We conducted 4 moderated sessions and 4 unmoderated sessions to learn more about the following:
To save time and gather data more efficiently, we also decided to simultaneously conduct exploratory research sessions with crypto users who had 1-3 years of experience in the space. We hoped this would help us identify potential gaps and opportunities for Kadet Wallet.
We conducted 5 interview sessions in which we wanted to learn about:
During our first round of research, we realized that the data we'd gathered thus far about users was only sufficient enough to form one proto persona.
While we had some rough ideas for other user types, we weren't confident enough in the data we had to back them up, so we created one persona that we passed to the other teams and decided to focus more on validating our other persona sketches in round two.
To synthesize the large amount of data we'd gathered from both the usability testing and the exploratory interviews we'd conducted, we put everything into one affinity map.
However, the other teams found its original iteration difficult to parse, so we added Key and Positive Takeaways to both types of research and then presented our findings to the entire team.
Our main takeaways were:
While discussing our plans for the next round of research, we realized that our intial target audience of newcomers to crypto was incorrect. In speaking further with the stakeholder and other subject matter experts, we determined that most Kadena users were blockchain enthusiasts with a lot of experience in the space — which meant the people using our cross-chain wallet were unlikely to be brand new.
We also realized that everyone we'd spoken to in round one had a background in Ethereum, another blockchain that works very differently from Kadena. After discussing this with the stakeholder, we decided to target experienced Kadena users going forward to understand their experiences and frustrations transitioning to Kadena from other blockchains.
By this point in the project, we were quickly running out of time in our 8-week timeline. Because of this, we decided to combine usability testing and exploratory research in our sessions for round two.
We also again decided to split the team in half to cover more work, but this time around, half the team would conduct sessions while the other half simultaneously synthesized the data as it came in. Synthesis of our round one research took a full week and we couldn't afford to lose that time again.
Because we were so close to the end of the project, the design team decided to move into higher fidelity earlier than they were originally planning. They also began experimenting with light and dark versions of the visual design, which they asked us to test.
The design team asked us to test out:
Because it worked so well for the first round, we again synthesized all our findings and insights into one affinity map.
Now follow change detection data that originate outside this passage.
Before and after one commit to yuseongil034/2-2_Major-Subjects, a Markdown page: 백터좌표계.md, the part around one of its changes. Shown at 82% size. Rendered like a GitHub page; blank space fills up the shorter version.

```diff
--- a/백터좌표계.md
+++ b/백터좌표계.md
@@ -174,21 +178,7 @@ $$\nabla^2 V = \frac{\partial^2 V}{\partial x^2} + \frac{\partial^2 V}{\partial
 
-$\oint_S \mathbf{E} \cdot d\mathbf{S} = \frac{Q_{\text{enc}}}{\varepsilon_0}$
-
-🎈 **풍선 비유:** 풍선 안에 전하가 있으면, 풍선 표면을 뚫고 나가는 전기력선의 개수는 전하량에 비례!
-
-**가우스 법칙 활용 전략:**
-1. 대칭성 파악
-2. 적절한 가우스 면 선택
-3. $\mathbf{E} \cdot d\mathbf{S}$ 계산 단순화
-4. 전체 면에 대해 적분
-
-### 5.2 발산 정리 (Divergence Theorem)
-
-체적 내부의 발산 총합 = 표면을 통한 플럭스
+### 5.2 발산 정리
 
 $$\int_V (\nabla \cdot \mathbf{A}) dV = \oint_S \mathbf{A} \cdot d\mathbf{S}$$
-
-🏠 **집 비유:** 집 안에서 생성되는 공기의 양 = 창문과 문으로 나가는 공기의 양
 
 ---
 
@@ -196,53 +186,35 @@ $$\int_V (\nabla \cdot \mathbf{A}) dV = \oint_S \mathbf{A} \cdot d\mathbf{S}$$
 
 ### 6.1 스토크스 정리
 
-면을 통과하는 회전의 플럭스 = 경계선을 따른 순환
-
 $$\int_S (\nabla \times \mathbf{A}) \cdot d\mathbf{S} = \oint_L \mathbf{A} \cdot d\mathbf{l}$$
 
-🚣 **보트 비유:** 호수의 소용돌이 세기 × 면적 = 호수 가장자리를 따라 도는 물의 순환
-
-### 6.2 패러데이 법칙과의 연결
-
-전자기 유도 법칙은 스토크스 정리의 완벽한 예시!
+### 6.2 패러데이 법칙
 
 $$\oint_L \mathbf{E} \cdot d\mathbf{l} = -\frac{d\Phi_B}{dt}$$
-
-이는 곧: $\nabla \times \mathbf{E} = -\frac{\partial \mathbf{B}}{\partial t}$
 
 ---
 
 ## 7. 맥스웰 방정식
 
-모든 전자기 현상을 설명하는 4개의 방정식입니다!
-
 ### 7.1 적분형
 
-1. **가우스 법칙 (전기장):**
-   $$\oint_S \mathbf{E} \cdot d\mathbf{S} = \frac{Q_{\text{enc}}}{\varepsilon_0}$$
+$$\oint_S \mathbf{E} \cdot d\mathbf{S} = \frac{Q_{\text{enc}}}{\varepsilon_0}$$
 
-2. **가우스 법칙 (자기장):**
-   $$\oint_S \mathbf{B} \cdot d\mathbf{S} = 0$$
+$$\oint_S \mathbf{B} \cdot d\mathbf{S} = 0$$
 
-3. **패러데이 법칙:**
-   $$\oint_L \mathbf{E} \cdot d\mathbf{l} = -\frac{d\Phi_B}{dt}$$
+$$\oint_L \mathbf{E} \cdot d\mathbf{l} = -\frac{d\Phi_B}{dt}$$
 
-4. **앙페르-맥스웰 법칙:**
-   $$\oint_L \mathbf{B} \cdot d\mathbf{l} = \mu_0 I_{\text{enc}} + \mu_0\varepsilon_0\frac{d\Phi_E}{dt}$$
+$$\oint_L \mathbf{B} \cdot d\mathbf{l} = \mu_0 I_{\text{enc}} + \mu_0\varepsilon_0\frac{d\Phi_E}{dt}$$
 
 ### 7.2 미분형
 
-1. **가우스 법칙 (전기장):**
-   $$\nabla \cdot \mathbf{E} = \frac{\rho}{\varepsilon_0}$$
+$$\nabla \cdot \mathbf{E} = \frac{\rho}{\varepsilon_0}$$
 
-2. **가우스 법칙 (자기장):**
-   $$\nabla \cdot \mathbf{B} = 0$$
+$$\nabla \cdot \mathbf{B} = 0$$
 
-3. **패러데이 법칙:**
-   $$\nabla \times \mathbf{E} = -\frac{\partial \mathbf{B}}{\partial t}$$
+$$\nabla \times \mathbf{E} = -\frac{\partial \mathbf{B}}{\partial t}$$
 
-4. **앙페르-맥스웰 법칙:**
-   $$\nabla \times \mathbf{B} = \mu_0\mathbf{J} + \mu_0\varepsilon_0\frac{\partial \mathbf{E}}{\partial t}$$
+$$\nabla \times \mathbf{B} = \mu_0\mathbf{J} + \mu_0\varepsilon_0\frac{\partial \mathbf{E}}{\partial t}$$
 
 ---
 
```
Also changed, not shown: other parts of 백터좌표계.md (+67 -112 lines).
Our main takeaways were:
I've already agreed to return for phase 2 of the project as lead researcher. Most of the other research team members are moving on to other projects or changing roles, so I need to build my team for phase 2.
Though this team already created a sample plan and script for round three, we decided to hold off on finalizing it until the new team is formed so that they have input in its direction.
The design team has already implemented revisions from our second round of research, but they've also added several new features that need to be tested (transaction history, NFT support, and more).
I didn't expect to be leading a team on this project when I was hired, but I'm so happy I got the chance to push myself and that I was given the opportunity to play such an instrumental role in the project's overall success. I surprised myself!
If the various teams on a project aren't regularly and openly communicating with each other, it only leads to chaos. I've learned that this level of integration among teams has to be established and nurtured from the start.
Because it's still a relatively new space, the UX of most blockchain projects just isn't up to snuff yet — especially when it comes to Kadena-based projects. I hope to do my best to help change that, because I really believe in this technology to revolutionize the Internet.